What is Black fungus infection?
Black fungus, also known as Mucormycosis, is a rare but dangerous infection. Black fungus is caused by getting into contact with fungus spores in the environment. It can also form in the skin after the fungus enters through a cut, scrape, burn, or another type of skin trauma.
Fungi live in the environment, particularly in soil and decaying organic matter such as leaves, compost piles, rotten wood, and so on. This fungal infection is caused by a type of mould known as ‘mucromycetes’. It should be noted that this rare fungal infection affects persons who have health issues or who use drugs that weaken the body’s ability to fight the infections.
Doctors believe mucormycosis, which has an overall mortality rate of 50%, may be being triggered by the use of steroids, a life-saving treatment for severe and critically ill Covid-19 patients.

Black fungus symptoms-
The symptoms of black fungus will vary depending on where the fungus is growing in your body. They may include the following:

    • Fever
    • Cough
    • Chest pain
    • Shortness of breath
    • Swelling on one side of your face
    • Headache
    • Sinus congestion
    • Black lesions on the top of the nose or the inside of the mouth
    • Nausea and vomiting
    • Belly pain
    • Gastrointestinal bleeding
    • Blood in your stool
    • Diarrhea

If your skin is infected, the affected area may appear blistered, red, or swollen. It may turn black, feel warm, or be painful. Through your blood, the infection can also spread to other parts of your body. This is referred to as disseminated black fungus (mucormycosis). When this occurs, the fungus can attack organs such as your spleen and heart. In severe cases, you may experience mental changes or fall into a coma. It can even be fatal.

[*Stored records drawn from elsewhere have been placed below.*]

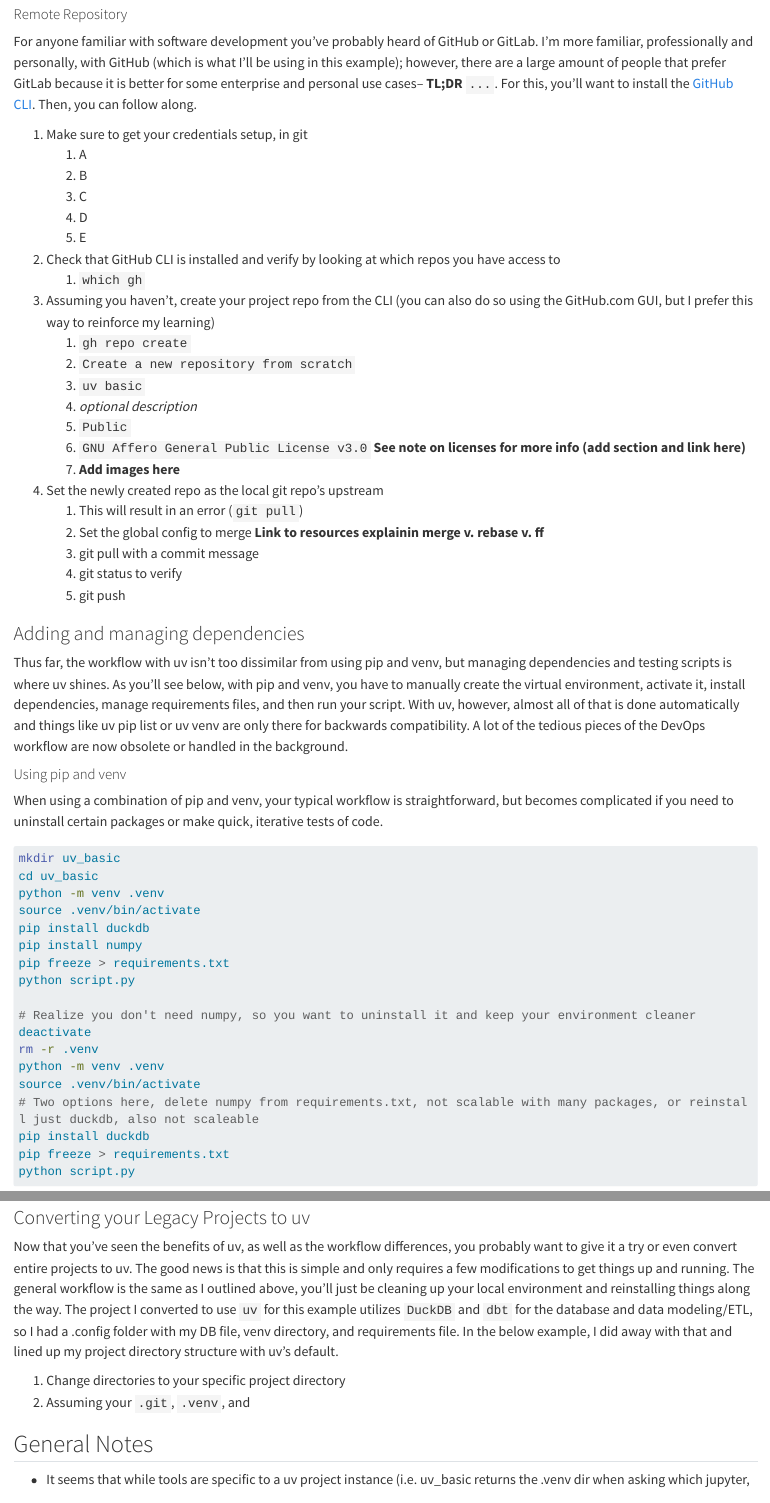
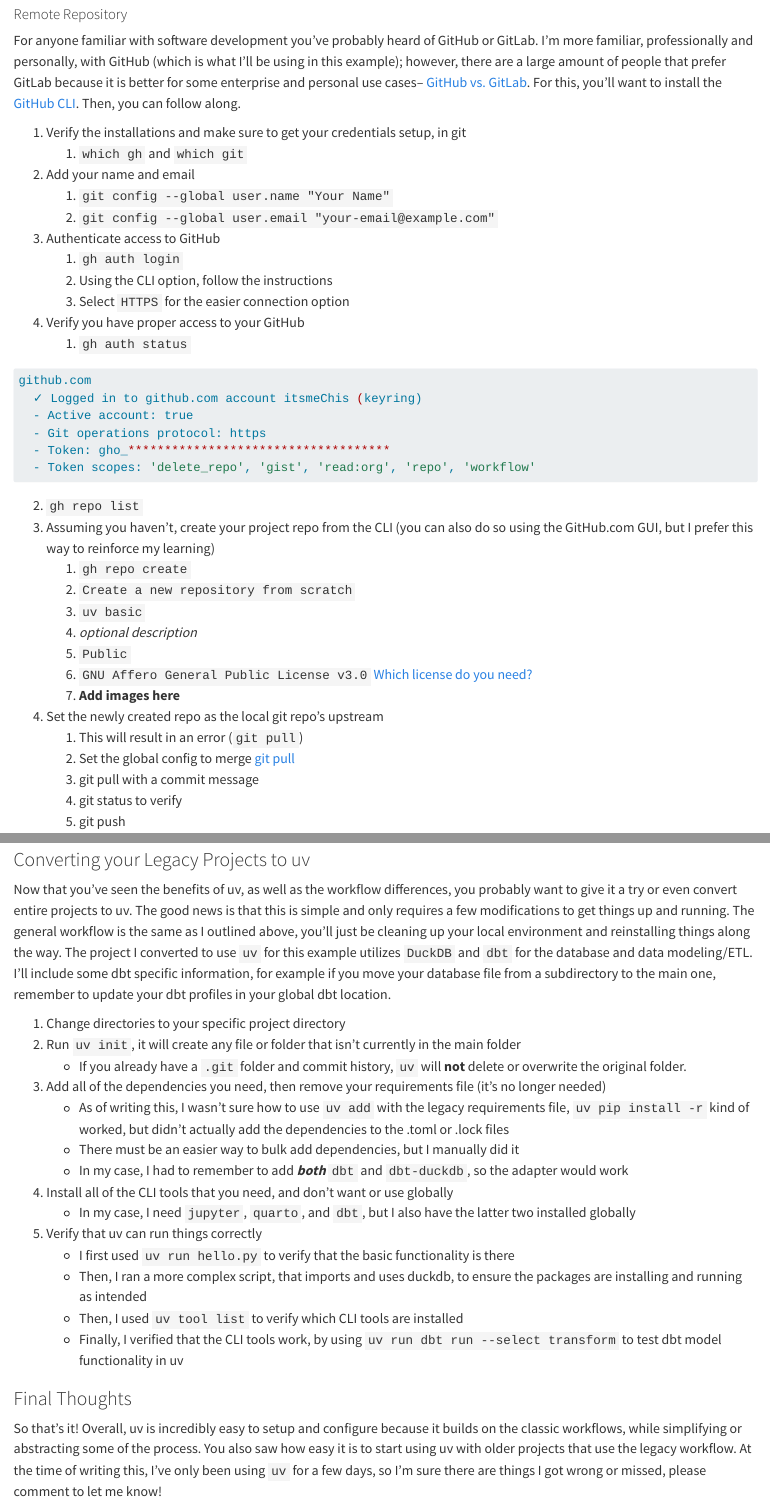
Before and after one commit to ChrisKornaros/uv_basic, a Quarto document (docs/main.qmd): the page in a window 1100 px wide, from 1250 px down before the commit and from 1580 px down after it, so that both start at the same text, and a second part further down, joined at a grey line. Rendered offline with R 4.5, knitr and Pandoc in place of Quarto, with nearby package versions; the code chunks are not run, so their results and figures are left out; long lines of code are wrapped.

Commit message:
Article done and published.

````diff
--- a/docs/main.qmd
+++ b/docs/main.qmd
@@ -52,27 +63,40 @@
 :::
 
 #### Remote Repository
-For anyone familiar with software development you've probably heard of GitHub or GitLab. I'm more familiar, professionally and personally, with GitHub (which is what I'll be using in this example); however, there are a large amount of people that prefer GitLab because it is better for some enterprise and personal use cases-- **TL;DR** `...`. For this, you'll want to install the [GitHub CLI](https://www.github.com/cli/). Then, you can follow along.
+For anyone familiar with software development you've probably heard of GitHub or GitLab. I'm more familiar, professionally and personally, with GitHub (which is what I'll be using in this example); however, there are a large amount of people that prefer GitLab because it is better for some enterprise and personal use cases-- [GitHub vs. GitLab](https://prismic.io/blog/gitlab-vs-github). For this, you'll want to install the [GitHub CLI](https://cli.github.com). Then, you can follow along.
 
-1. Make sure to get your credentials setup, in git
-   1. A
-   2. B
-   3. C
-   4. D
-   5. E
-2. Check that GitHub CLI is installed and verify by looking at which repos you have access to
-   1. `which gh`
-3. Assuming you haven't, create your project repo from the CLI (you can also do so using the GitHub.com GUI, but I prefer this way to reinforce my learning)
+1. Verify the installations and make sure to get your credentials setup, in git
+   1. `which gh` and `which git`
+2. Add your name and email
+   1. `git config --global user.name "Your Name"`
+   2. `git config --global user.email "your-email@example.com"`
+3. Authenticate access to GitHub
+   1. `gh auth login`
+   2. Using the CLI option, follow the instructions
+   3. Select `HTTPS` for the easier connection option
+4. Verify you have proper access to your GitHub
+   1. `gh auth status`
+```{bash}
+github.com
+  ✓ Logged in to github.com account itsmeChis (keyring)
+  - Active account: true
+  - Git operations protocol: https
+  - Token: gho_************************************
+  - Token scopes: 'delete_repo', 'gist', 'read:org', 'repo', 'workflow'
+```
+
+   2. `gh repo list`
+5. Assuming you haven't, create your project repo from the CLI (you can also do so using the GitHub.com GUI, but I prefer this way to reinforce my learning)
    1. `gh repo create`
    2. `Create a new repository from scratch`
    3. `uv basic`
    4. *optional description*
    5. `Public`
-   6. `GNU Affero General Public License v3.0` **See note on licenses for more info (add section and link here)**
+   6. `GNU Affero General Public License v3.0` [Which license do you need?](https://choosealicense.com)
    7. **Add images here**
-4. Set the newly created repo as the local git repo's upstream
+6. Set the newly created repo as the local git repo's upstream
    1. This will result in an error (`git pull`)
-   2. Set the global config to merge **Link to resources explainin merge v. rebase v. ff**
+   2. Set the global config to merge [git pull](https://git-scm.com/docs/git-pull)
    3. git pull with a commit message
    4. git status to verify
    5. git push
@@ -128,8 +151,21 @@
 
-### Converting your Legacy Projects to uv
-Now that you've seen the benefits of uv, as well as the workflow differences, you probably want to give it a try or even convert entire projects to uv. The good news is that this is simple and only requires a few modifications to get things up and running. The general workflow is the same as I outlined above, you'll just be cleaning up your local environment and reinstalling things along the way. The project I converted to use `uv` for this example utilizes `DuckDB` and `dbt` for the database and data modeling/ETL, so I had a .config folder with my DB file, venv directory, and requirements file. In the below example, I did away with that and lined up my project directory structure with uv's default.
+### Converting your Legacy Projects to uv {#sec-3-convert}
+Now that you've seen the benefits of uv, as well as the workflow differences, you probably want to give it a try or even convert entire projects to uv. The good news is that this is simple and only requires a few modifications to get things up and running. The general workflow is the same as I outlined above, you'll just be cleaning up your local environment and reinstalling things along the way. The project I converted to use `uv` for this example utilizes `DuckDB` and `dbt` for the database and data modeling/ETL. I'll include some dbt specific information, for example if you move your database file from a subdirectory to the main one, remember to update your dbt profiles in your global dbt location.
 
 1. Change directories to your specific project directory
-2. Assuming your `.git`, `.venv`, and
+2. Run `uv init`, it will create any file or folder that isn't currently in the main folder
+   -  If you already have a `.git` folder and commit history, `uv` will **not** delete or overwrite the original folder.
+3. Add all of the dependencies you need, then remove your requirements file (it's no longer needed)
+   -  As of writing this, I wasn't sure how to use `uv add` with the legacy requirements file, `uv pip install -r ` kind of worked, but didn't actually add the dependencies to the .toml or .lock files
+   -  There must be an easier way to bulk add dependencies, but I manually did it
+   -  In my case, I had to remember to add ***both*** `dbt` and `dbt-duckdb`, so the adapter would work
+4. Install all of the CLI tools that you need, and don't want or use globally
+   - In my case, I need `jupyter`, `quarto`, and `dbt`, but I also have the latter two installed globally
+5. Verify that uv can run things correctly
+   - I first used `uv run hello.py` to verify that the basic functionality is there
+   - Then, I ran a more complex script, that imports and uses duckdb, to ensure the packages are installing and running as intended
+   - Then, I used `uv tool list` to verify which CLI tools are installed
+   - Finally, I verified that the CLI tools work, by using `uv run dbt run --select transform` to test dbt model functionality in uv
 
-## General Notes
+### Final Thoughts {#sec-4-final}
+So that's it! Overall, uv is incredibly easy to setup and configure because it builds on the classic workflows, while simplifying or abstracting some of the process. You also saw how easy it is to start using uv with older projects that use the legacy workflow. At the time of writing this, I've only been using `uv` for a few days, so I'm sure there are things I got wrong or missed, please comment to let me know!
````
Also changed, not shown: docs/main.qmd (36 more changed lines).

Black Fungus Risks ?
People who fall into the following categories are more likely to develop black fungus:
Uncontrolled diabetes, diabetic ketoacidosis, and diabetics taking steroids or tocilizumab.
Patients taking immunosuppressants or receiving anticancer treatment, as well as those suffering from a chronic debilitating illness
Patients taking high doses of steroids or tocilizumab for an extended period
Cases of COVID-19 Severity
Patients on oxygen who required nasal prongs, a mask, or a ventilatory support

How Black fungus effects COVID patients?
Mucormycosis is a rare but serious fungal infection. While the cases of this infection were relatively less, the Covid-19 outbreak has given a boost to the spread of this infection. It is commonly known as black fungus, the infection is now detected among Covid-19 patients across India. With a significant increase in fungal infection cases, the government has mandated that all states have to report suspected and confirmed cases of mucormycosis to the Integrated Disease Surveillance Programme (IDSP).
Now let’s take a look at what this infection is and why it is caused more frequently among Covid-19 patients. The infection is rare, but once a person is infected, the fungus manifests in the skin or can affect the brain or lungs, many cases of this infection have been reported in Covid-19 patients?

Why is it occurring in COVID-19 patients ?

Mucormycosis can occur after COVID-19 infection, whether during the hospital stay or a few weeks after discharge.
The COVID-19 generates a sudden change in the interior environment of the host for the fungus, and the medical treatment administered unknowingly promotes fungal development. COVID-19 causes harm to the airway mucosa and blood vessels. It also causes a rise in serum iron, which is required for the fungus to grow. Broad-spectrum antibiotics not only kill potentially harmful bacteria but also beneficial commensals. Although antifungals such as Voriconazole prevent Aspergillosis, Mucor survives and grows due to a lack of resistance. Long-term ventilation decreases immunity, and there is conjecture that the humidifier water that is delivered along with the oxygen transfers the fungus.

Black Fungus Treatment:
Mucormycosis treatment must be fast and aggressive. The concern is due to the fact that by the time even a presumptive diagnosis is made, the patient has often suffered significant tissue damage which cannot be reversed.
Most patients will need surgical and medical treatment.
Most infectious disease experts say that without aggressive surgical debridement of the infected area, the patient is likely to die.
Medicines play an important role. Two main aims are sought simultaneously: antifungal drugs to slow or stop the fungal spread and drugs to treat debilitating underlying diseases.
Amphotericin B (initially intravenous) is the usual drug of choice for antifungal therapy.
Posaconazole or isavuconazole can treat mucormycosis.
Patients may even require an intravenous antifungal procedure lasting 4 -6 weeks.
Patients with underlying diseases like diabetes need to be in optimal control of their diabetes.
Patients normally on steroids or taking deferoxamine (Desferal; used to remove excess iron from the body) are likely to have these drugs stopped because they can increase the survival of fungi in the body.
Patients may need additional surgeries and usually need anti-fungal treatment for an extended period (weeks to months) depending on the severity of the disease